__PROBLEM REQUIREMENTS__. Exclude images, then output the remaining data verbatim.

__THE DATA__.

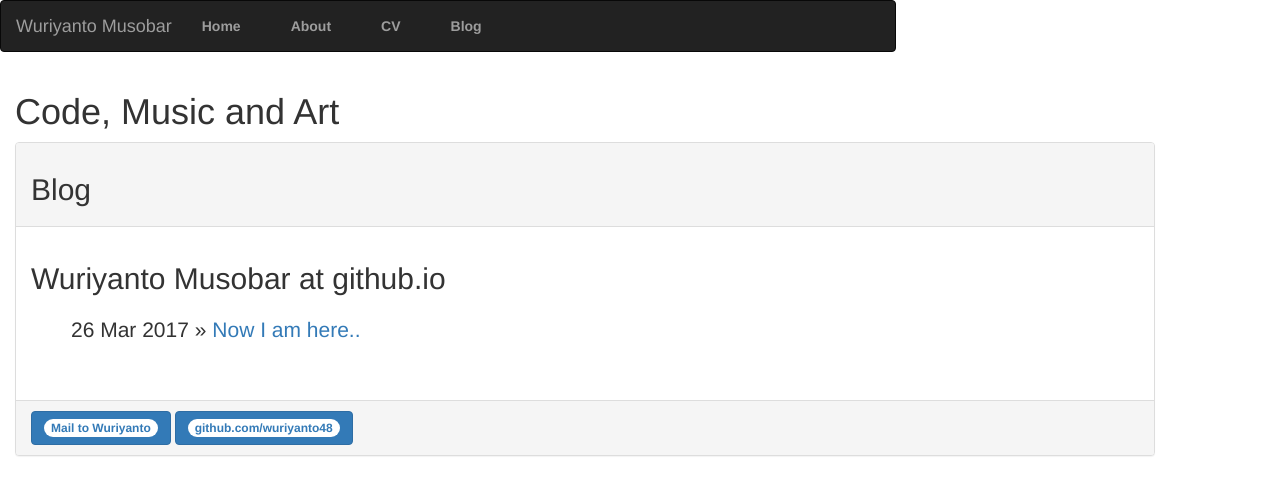
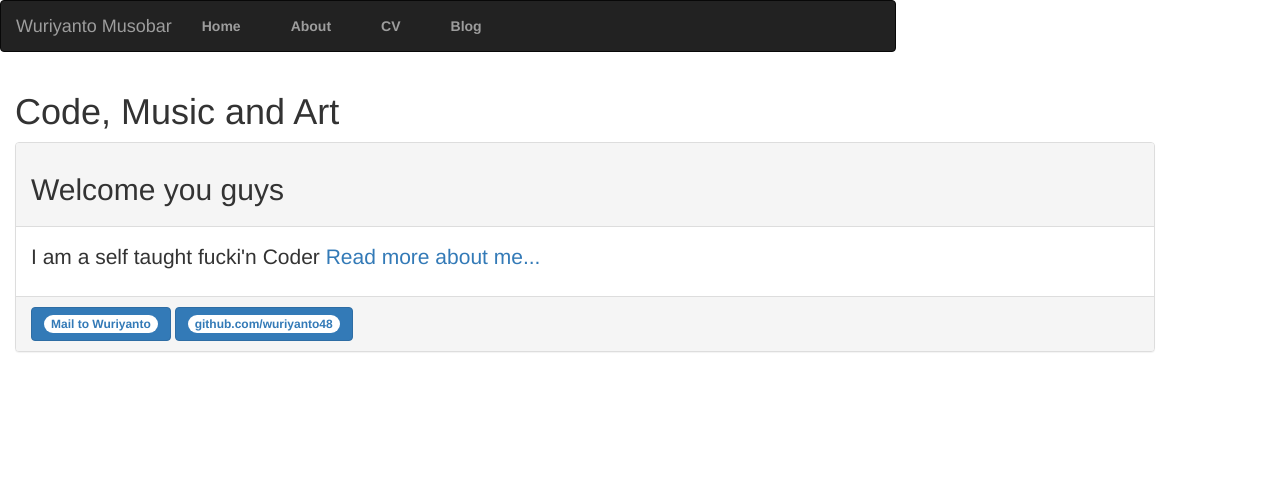
Before and after one commit to wuriyanto48/wuriyanto48.github.io, a Jekyll site: the page built from blog/index.html, in a window 1280 px wide. Shown: the top 495 px of the page. Built offline with Jekyll 4.4.1, drawn with Linux system fonts in a browser that asks for light colours; nearby versions of some CDN libraries; Markdown is read by kramdown in place of the engine named in the settings.

Commit message:
Update index.html

```diff
--- a/blog/index.html
+++ b/blog/index.html
@@ -1,11 +1,6 @@
 ---
 layout: default
 title: Wuriyanto Musobar at github.io
-title_header: Blog
+title_header: Welcome you guys
 ---
-<h2>{{ page.title }}</h2>
-<ul class="posts">
-   {% for post in site.posts %}
-     <li><span>{{ post.date | date_to_string }}</span> » <a href="{{ post.url }}" title="{{ post.title }}">{{ post.title }}</a></li>
-   {% endfor %}
-</ul>
+<p>I am a self taught fucki'n Coder <em></em><a href="/about">Read more about me...</a></p>
```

__ANSWER TO THE PROBLEM__.
Before and after one commit to wuriyanto48/wuriyanto48.github.io, a Jekyll site: the page built from blog/index.html, in a window 1280 px wide. Shown: the top 495 px of the page. Built offline with Jekyll 4.4.1, drawn with Linux system fonts in a browser that asks for light colours; nearby versions of some CDN libraries; Markdown is read by kramdown in place of the engine named in the settings.

Commit message:
Update index.html

```diff
--- a/blog/index.html
+++ b/blog/index.html
@@ -1,11 +1,6 @@
 ---
 layout: default
 title: Wuriyanto Musobar at github.io
-title_header: Blog
+title_header: Welcome you guys
 ---
-<h2>{{ page.title }}</h2>
-<ul class="posts">
-   {% for post in site.posts %}
-     <li><span>{{ post.date | date_to_string }}</span> » <a href="{{ post.url }}" title="{{ post.title }}">{{ post.title }}</a></li>
-   {% endfor %}
-</ul>
+<p>I am a self taught fucki'n Coder <em></em><a href="/about">Read more about me...</a></p>
```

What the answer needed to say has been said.